This was fairly simple to begin with, but I did it in two separate steps which I'm certain can be combined. I just need a bit of direction (and maybe some reassurance).
I prepared a mushroom tomato sauce for pasta. Here's what I did:
STEP 1: I had fresh San Marzano tomatoes which I skinned (blanched briefly, immersed in ice water, etc.), removed the cores and quartered. Heated some olive oil, added the tomatoes, a small amount of salt and dried oregano, and cooked them down a bit. When they softened, I crushed them with a potato masher (a Scott Conant technique I've used before) and let them simmer briefly.
STEP 2: In a separate pan I heated some olive oil and butter, added some chopped garlic, then added a variety of fresh, sliced mushrooms (crimini, shitake, royal trumpet and oyster) along with some rehydrated porcinis which I'd chopped. I added some thyme and cooked the mushrooms until they were nicely browned. I added some white wine and simmered it until most of the wine had evaporated. Then I added the tomatoes to the pot with the mushrooms along with some of the water the porcinis had soaked in, and let the whole thing simmer for about 45 minutes. The finished sauce was delicious.
However, I've got to believe I could have done this all in one pot instead of two. The reason I didn't simply add the uncooked tomatoes to the mushrooms was because I wasn't sure how to break them down. And this is really the gist of my dilemma. I didn't want to crush the tomatoes in the pot containing the mushrooms because I didn't want to crush the mushrooms. And I thought I'd be sacrificing the texture of the tomatoes if I crushed them before cooking and added them to the pot raw. Conversely, adding the raw mushrooms to the pot with the tomatoes didn't make any sense to me at all because they couldn't brown properly.

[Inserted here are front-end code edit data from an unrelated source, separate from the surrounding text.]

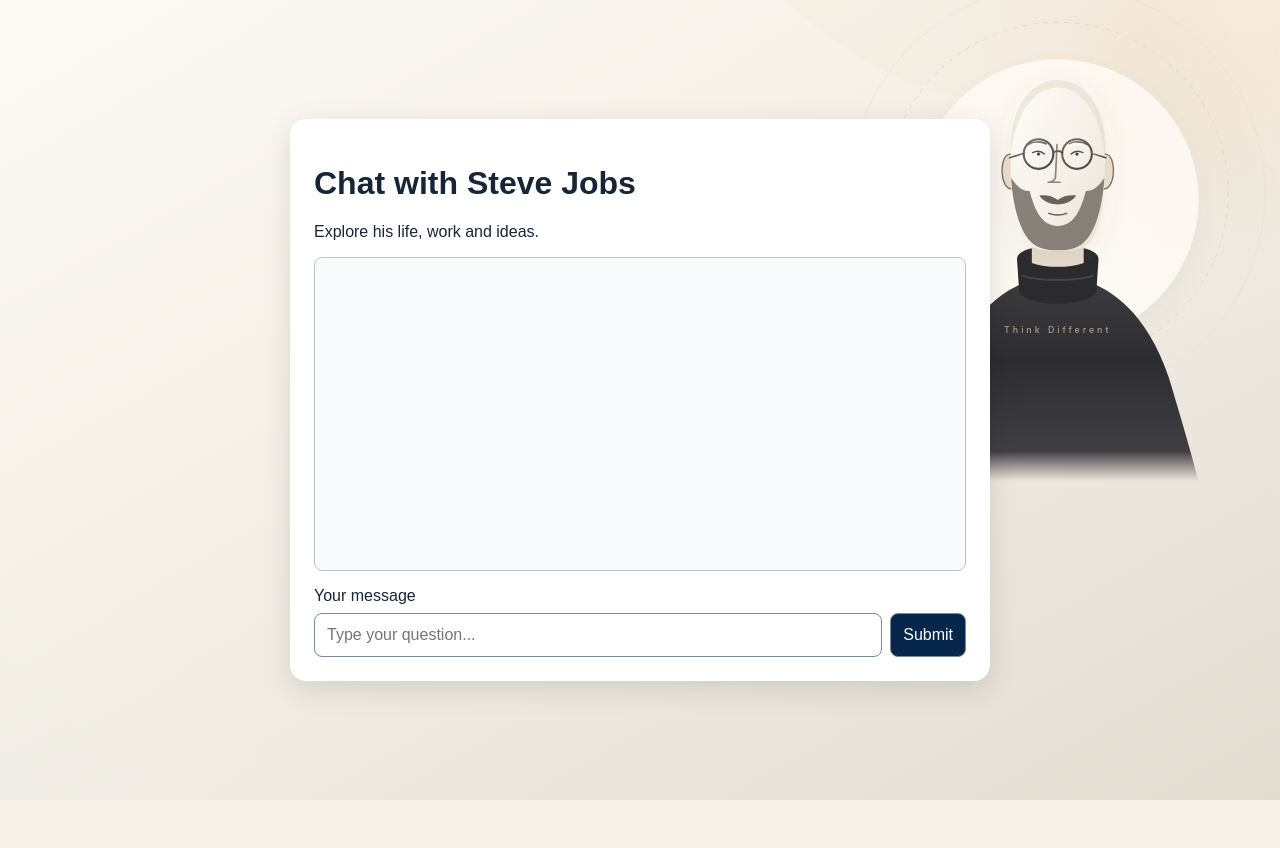
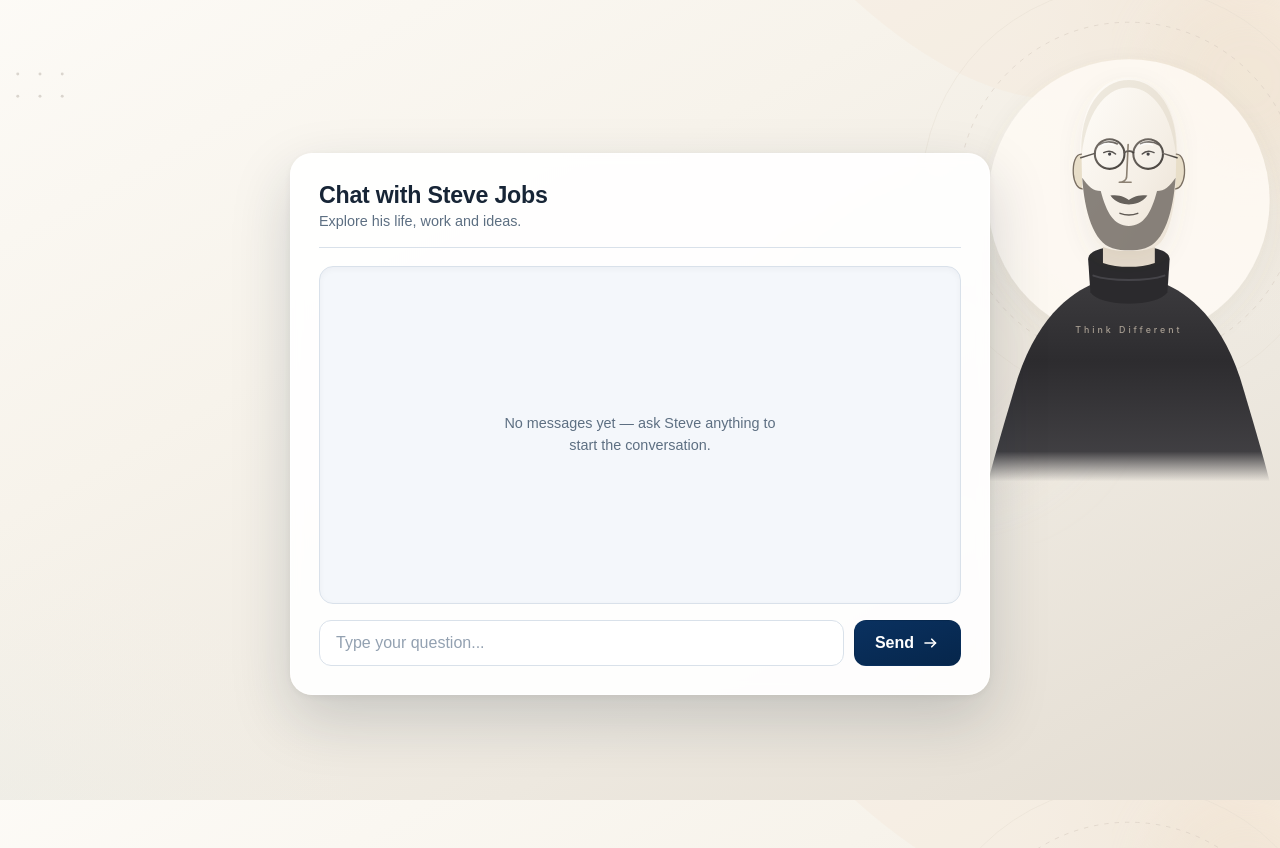
Before and after one commit to Keishin-Roberts/SE-Group17-2026, a React (Vite) app in the folder front/: page / in a window 1280 px wide. Before the commit the page ends 800 px from the top, so only its background shows below. Built offline with nearby package versions, Linux system fonts and the light colour scheme.

Commit message:
design update

```diff
--- a/front/src/App.jsx
+++ b/front/src/App.jsx
@@ -1,15 +1,14 @@
 import { useState } from 'react'
-import './index.css'
 
 function App() {
   const [draft, setDraft] = useState('')
   const [messages, setMessages] = useState([])
 
   function handleSubmit(event) {
-    // Prevents browser refresh when theform is submitted
+    // Prevents browser refresh when the form is submitted
     event.preventDefault()
 
-    //remove surrounding room and ignote empty messages
+    // Remove surrounding whitespace and ignore empty messages
     const text = draft.trim()
     if (text === '') return
 
@@ -17,7 +16,7 @@ function App() {
       id: crypto.randomUUID(),
       text: text
     }
-    //Create new array with the new message added to the end of the previous messages
+    // Create a new array with the new message added after the previous ones
     setMessages(previous => [...previous, newMessage])
     // Clear the input field
     setDraft('')
@@ -25,14 +24,24 @@ function App() {
 
   return (
     <main className="container">
-      <h1>Chat with Steve Jobs</h1>
-      <p>Explore his life, work and ideas.</p>
+      <header className="chat-header">
+        <div>
+          <h1>Chat with Steve Jobs</h1>
+          <p className="chat-subtitle">Explore his life, work and ideas.</p>
+        </div>
+      </header>
 
       <div
         className="chat-history"
         role="log"
         aria-label="Conversation"
       >
+        {messages.length === 0 && (
+          <p className="chat-empty">
+            No messages yet — ask Steve anything to start the conversation.
+          </p>
+        )}
+
         {messages.map(message => (
           <div className="message-row message-row-user" key={message.id}>
             <p className="bubble bubble-user">
@@ -43,9 +52,10 @@ function App() {
         ))}
       </div>
 
-      <label htmlFor="message">Your message</label>
-
       <form className="chat-form" onSubmit={handleSubmit}>
+        <label className="visually-hidden" htmlFor="message">
+          Your message
+        </label>
         <input
           id="message"
           type="text"
@@ -53,7 +63,18 @@ function App() {
           value={draft}
           onChange={event => setDraft(event.target.value)}
         />
-        <button type="submit">Submit</button>
+        <button type="submit">
+          Send
+          <svg
+            className="send-icon"
+            viewBox="0 0 24 24"
+            aria-hidden="true"
+            focusable="false"
+          >
+            <line x1="4" y1="12" x2="18" y2="12" />
+            <polyline points="13 7 18 12 13 17" />
+          </svg>
+        </button>
       </form>
     </main>
   )
--- a/front/src/index.css
+++ b/front/src/index.css
@@ -1,5 +1,22 @@
+:root {
+  --ink: #172536;
+  --muted: #5d6f82;
+  --navy: #06264b;
+  --line: #d9e1ea;
+  --chat-bg: #f4f7fb;
+}
+
 body {
-  background-color: rgb(144, 144, 219);
+  margin: 0;
+  min-height: 100vh;
+  background-color: #f7f3eb;
+  background-image: url('./assets/steve_jobs_pastel_wallpaper.svg');
+  background-position: top right;
+  background-repeat: no-repeat;
+  background-size: cover;
+  background-attachment: fixed;
+  color: var(--ink);
+  font-family: Arial, Helvetica, sans-serif;
 }
 
 #root {
@@ -7,42 +24,102 @@ body {
   display: flex;
   justify-content: center;
   align-items: center;
+  padding: 24px 16px;
 }
-/* Main chat panel*/
+
+/* Main chat panel */
 .container {
   box-sizing: border-box;
-  width: 92%;
+  width: 100%;
   max-width: 700px;
-  margin: 24px auto;
-  padding: 24px;
-  background-color: white;
-  border-radius: 16px;
-  box-shadow: 0 8px 30px rgb(0 0 0 / 12%);
-  font-family: Arial, sans-serif;
-  color: #172536;
+  padding: 28px;
+  border: 1px solid rgb(255 255 255 / 70%);
+  border-radius: 22px;
+  background-color: rgb(255 255 255 / 92%);
+  box-shadow:
+    0 24px 60px rgb(23 37 54 / 18%),
+    0 2px 8px rgb(23 37 54 / 6%);
+  -webkit-backdrop-filter: blur(6px);
+  backdrop-filter: blur(6px);
 }
-/* Conversation area*/
+
+/* Header */
+.chat-header {
+  display: flex;
+  align-items: center;
+  gap: 14px;
+  padding-bottom: 18px;
+  border-bottom: 1px solid var(--line);
+}
+
+.chat-header h1 {
+  margin: 0;
+  font-size: 1.45rem;
+  letter-spacing: -0.01em;
+}
+
+.chat-subtitle {
+  margin: 4px 0 0;
+  color: var(--muted);
+  font-size: 0.9rem;
+}
+
+/* Conversation area */
 .chat-history {
   display: flex;
   flex-direction: column;
   gap: 10px;
-  height: 280px;
-  padding: 16px;
+  height: 300px;
+  margin-top: 18px;
+  padding: 18px;
   overflow-y: auto;
   overflow-wrap: anywhere;
-  border: 1px solid #bcc5cf;
-  border-radius: 8px;
-  background-color: #f8fafc;
+  border: 1px solid var(--line);
+  border-radius: 14px;
+  background-color: var(--chat-bg);
+  box-shadow: inset 0 2px 6px rgb(23 37 54 / 4%);
+  scrollbar-color: #c3cedb transparent;
+  scrollbar-width: thin;
+}
+
+.chat-history::-webkit-scrollbar {
+  width: 8px;
+}
+
+.chat-history::-webkit-scrollbar-thumb {
+  border-radius: 999px;
+  background-color: #c3cedb;
+}
+
+.chat-empty {
+  margin: auto;
+  max-width: 34ch;
+  color: var(--muted);
+  font-size: 0.9rem;
+  line-height: 1.5;
+  text-align: center;
 }
 
 /* One row per message; assistant on the left, user on the right */
 .message-row {
   display: flex;
   justify-content: flex-start;
+  animation: bubble-in 180ms ease-out;
 }
 
 .message-row-user {
   justify-content: flex-end;
+}
+
+@keyframes bubble-in {
+  from {
+    opacity: 0;
+    transform: translateY(4px);
+  }
+  to {
+    opacity: 1;
+    transform: none;
+  }
 }
 
 .bubble {
@@ -52,19 +129,17 @@ body {
   border: 1px solid #d7dee6;
   border-radius: 16px;
   background-color: #ffffff;
-  box-shadow: 0 1px 3px rgb(23 37 54 / 6%);
-  color: #172536;
+  color: var(--ink);
   font-size: 0.95rem;
   line-height: 1.45;
   white-space: pre-wrap;
 }
 
-/* Your own messages: navy accent from the Submit button, tail on the right */
+/* Your own messages: navy accent from the Send button, tail on the right */
 .bubble-user {
-  border-color: #06264b;
+  border-color: var(--navy);
   border-bottom-right-radius: 4px;
-  background-color: #06264b;
-  box-shadow: 0 4px 12px rgb(6 38 75 / 22%);
+  background-color: var(--navy);
   color: #ffffff;
 }
 
@@ -78,47 +153,119 @@ body {
   text-transform: uppercase;
 }
 
-.container label {
-  display: block;
-  margin: 16px 0 8px;
-}
-/* Chat form*/
+/* Chat form */
 .chat-form {
   display: flex;
-  gap: 8px;
+  gap: 10px;
+  margin-top: 16px;
 }
 
 .chat-form input {
   flex: 1;
   min-width: 0;
+  padding: 13px 16px;
+  border: 1px solid var(--line);
+  border-radius: 12px;
+  background-color: #ffffff;
+  color: inherit;
+  font: inherit;
+  transition: border-color 150ms ease, box-shadow 150ms ease;
 }
 
-.chat-form input,
-.chat-form button {
-  padding: 12px;
-  border: 1px solid #7c8998;
-  border-radius: 8px;
-  font: inherit;
+.chat-form input::placeholder {
+  color: #93a1b1;
+}
+
+.chat-form input:focus {
+  outline: none;
+  border-color: var(--navy);
+  box-shadow: 0 0 0 3px rgb(6 38 75 / 12%);
 }
 
 .chat-form button {
-  background-color: #06264b;
-  color: white;
+  display: inline-flex;
+  align-items: center;
+  gap: 8px;
+  padding: 13px 20px;
+  border: 1px solid transparent;
+  border-radius: 12px;
+  background: linear-gradient(160deg, #0a3160, var(--navy));
+  color: #ffffff;
+  font: inherit;
+  font-weight: 600;
   cursor: pointer;
-}
-/* Keyboard focus  */
-.chat-form :focus-visible {
-  outline: 3px solid #06264b;
-  outline-offset: 3px;
+  transition: filter 150ms ease, transform 120ms ease;
 }
 
-body {
-  margin: 0;
-  min-height: 100vh;
-  background-color: #F7F3EB;
-  background-image: url('./assets/steve_jobs_pastel_wallpaper.svg');
-  background-position: top right;
-  background-repeat: no-repeat;
-  background-size: cover;
-  background-attachment: fixed;
+.chat-form button:hover {
+  filter: brightness(1.12);
 }
+
+.chat-form button:active {
+  transform: translateY(1px);
+}
+
+/* Keyboard focus */
+.chat-form input:focus-visible,
+.chat-form button:focus-visible {
+  outline: 3px solid var(--navy);
+  outline-offset: 2px;
+}
+
+.send-icon {
+  width: 18px;
+  height: 18px;
+  fill: none;
+  stroke: currentColor;
+  stroke-width: 2.2;
+  stroke-linecap: round;
+  stroke-linejoin: round;
+}
+
+.visually-hidden {
+  position: absolute;
+  width: 1px;
+  height: 1px;
+  margin: -1px;
+  padding: 0;
+  overflow: hidden;
+  border: 0;
+  clip-path: inset(50%);
+  white-space: nowrap;
+}
+
+@media (max-width: 520px) {
+  #root {
+    align-items: flex-start;
+    padding: 16px 12px;
+  }
+
+  .container {
+    padding: 20px;
+    border-radius: 18px;
+  }
+
+  .chat-header h1 {
+    font-size: 1.2rem;
+  }
+
+  .chat-history {
+    height: 260px;
+    padding: 14px;
+  }
+
+  .bubble {
+    max-width: 88%;
+  }
+}
+
+@media (prefers-reduced-motion: reduce) {
+  .message-row {
+    animation: none;
+  }
+
+  .chat-form button,
+  .chat-form input {
+    transition: none;
+  }
+}
```
Also changed, not shown: 1 other file (tests, documents, lock files or other folders).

So my question is, what would have been the best way for me to end up with the same delicious, beautifully textured sauce without having to use two separate pots?